[Structured diff data]
* * * * * * *

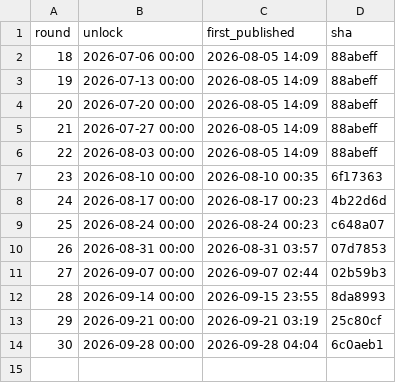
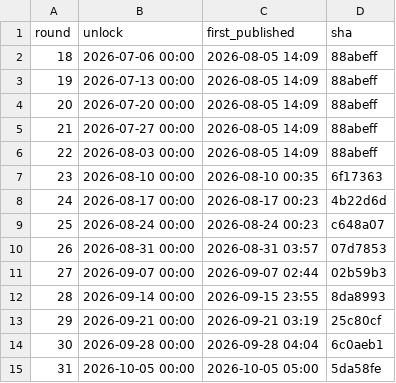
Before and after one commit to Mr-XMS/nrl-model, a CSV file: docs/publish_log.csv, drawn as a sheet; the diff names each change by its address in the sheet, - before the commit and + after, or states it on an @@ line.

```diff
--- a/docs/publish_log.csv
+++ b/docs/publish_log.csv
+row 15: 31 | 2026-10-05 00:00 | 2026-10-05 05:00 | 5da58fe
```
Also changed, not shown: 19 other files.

* * * * * * *

- [What needs to be done]
All of the entries above should be copied exactly, with the images left out.

- [Output below]
Before and after one commit to Mr-XMS/nrl-model, a CSV file: docs/publish_log.csv, drawn as a sheet; the diff names each change by its address in the sheet, - before the commit and + after, or states it on an @@ line.

```diff
--- a/docs/publish_log.csv
+++ b/docs/publish_log.csv
+row 15: 31 | 2026-10-05 00:00 | 2026-10-05 05:00 | 5da58fe
```
Also changed, not shown: 19 other files.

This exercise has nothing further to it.